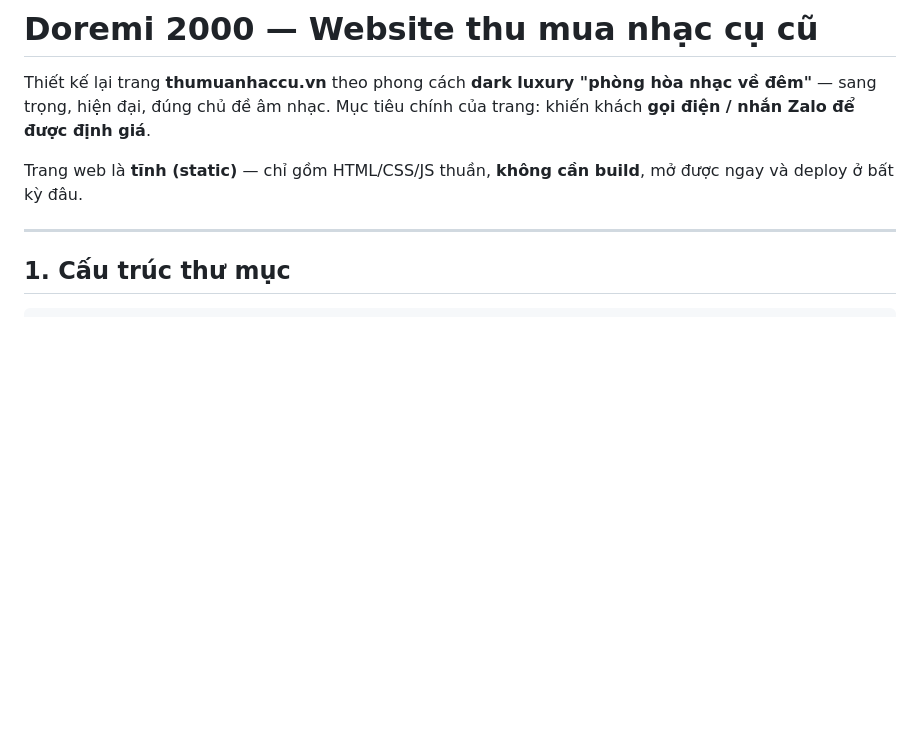
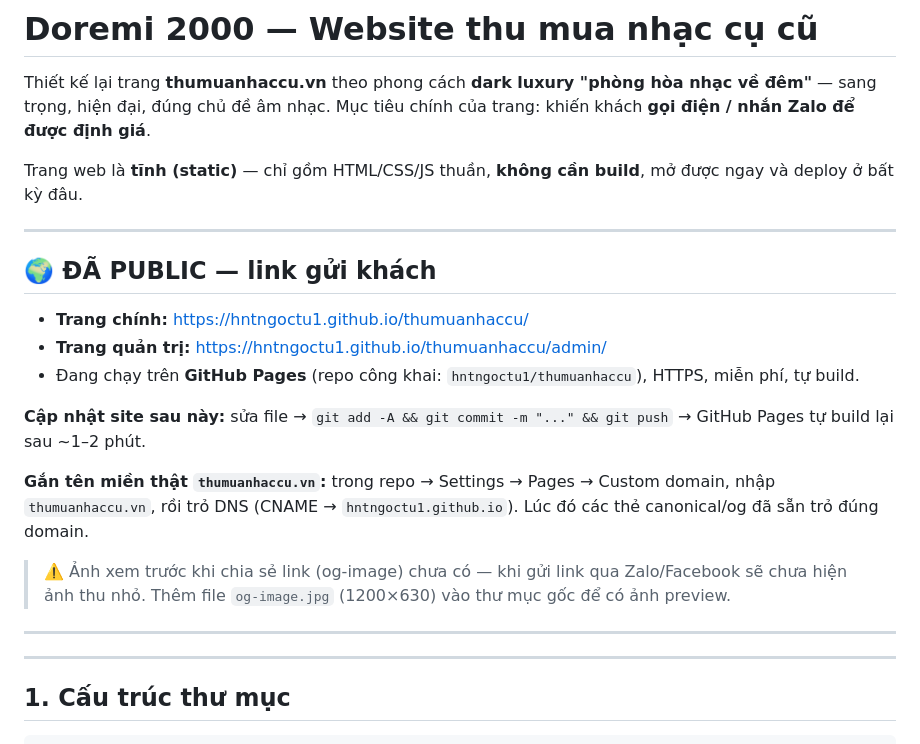
Before and after one commit to hntngoctu1/thumuanhaccu, a Markdown page: README.md, the part around the change. Drawn GitHub-style; blank space fills up the shorter version.

Commit message:
docs: add live GitHub Pages URL and update/deploy notes
Co-Authored-By: Claude Opus 4.8 <noreply@anthropic.com>

```diff
--- a/README.md
+++ b/README.md
@@ -3,6 +3,22 @@
 Thiết kế lại trang **thumuanhaccu.vn** theo phong cách **dark luxury "phòng hòa nhạc về đêm"** — sang trọng, hiện đại, đúng chủ đề âm nhạc. Mục tiêu chính của trang: khiến khách **gọi điện / nhắn Zalo để được định giá**.
 
 Trang web là **tĩnh (static)** — chỉ gồm HTML/CSS/JS thuần, **không cần build**, mở được ngay và deploy ở bất kỳ đâu.
+
+---
+
+## 🌍 ĐÃ PUBLIC — link gửi khách
+
+- **Trang chính:** https://hntngoctu1.github.io/thumuanhaccu/
+- **Trang quản trị:** https://hntngoctu1.github.io/thumuanhaccu/admin/
+- Đang chạy trên **GitHub Pages** (repo công khai: `hntngoctu1/thumuanhaccu`), HTTPS, miễn phí, tự build.
+
+**Cập nhật site sau này:** sửa file → `git add -A && git commit -m "..." && git push` → GitHub Pages tự build lại sau ~1–2 phút.
+
+**Gắn tên miền thật `thumuanhaccu.vn`:** trong repo → Settings → Pages → Custom domain, nhập `thumuanhaccu.vn`, rồi trỏ DNS (CNAME → `hntngoctu1.github.io`). Lúc đó các thẻ canonical/og đã sẵn trỏ đúng domain.
+
+> ⚠️ Ảnh xem trước khi chia sẻ link (og-image) chưa có — khi gửi link qua Zalo/Facebook sẽ chưa hiện ảnh thu nhỏ. Thêm file `og-image.jpg` (1200×630) vào thư mục gốc để có ảnh preview.
+
+---
 
 ---
 
```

==============================

State the number of lines in the data that carry "đúng", and add nothing to it.

• Answer section
2